● **YOUR OBJECTIVE**
Each entry must come back word for word; drop the images as you go.

☆ ☆ ☆ ☆ ☆

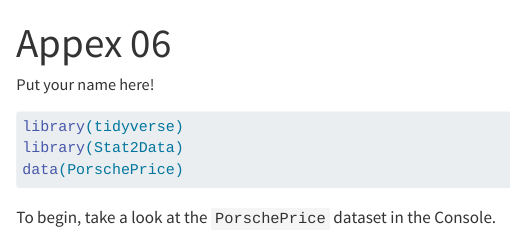
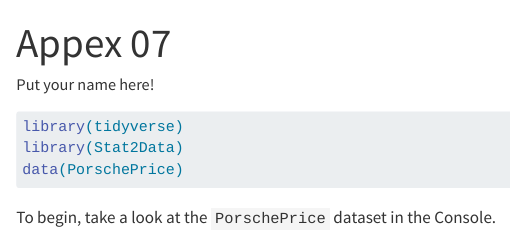
Before and after one commit to sta-112-s24/appex-07, a Quarto document (appex-07.qmd): the page in a window 1100 px wide, from its top. Rendered offline with R 4.5, knitr and Pandoc in place of Quarto, with nearby package versions.

Commit message:
Update appex-07.qmd

```diff
--- a/appex-07.qmd
+++ b/appex-07.qmd
@@ -1,5 +1,5 @@
 ---
-title: "Appex 06"
+title: "Appex 07"
 author: "Put your name here!"
 format:
   html:
```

☆ ☆ ☆ ☆ ☆

● **SOLUTION BELOW**
Before and after one commit to sta-112-s24/appex-07, a Quarto document (appex-07.qmd): the page in a window 1100 px wide, from its top. Rendered offline with R 4.5, knitr and Pandoc in place of Quarto, with nearby package versions.

Commit message:
Update appex-07.qmd

```diff
--- a/appex-07.qmd
+++ b/appex-07.qmd
@@ -1,5 +1,5 @@
 ---
-title: "Appex 06"
+title: "Appex 07"
 author: "Put your name here!"
 format:
   html:
```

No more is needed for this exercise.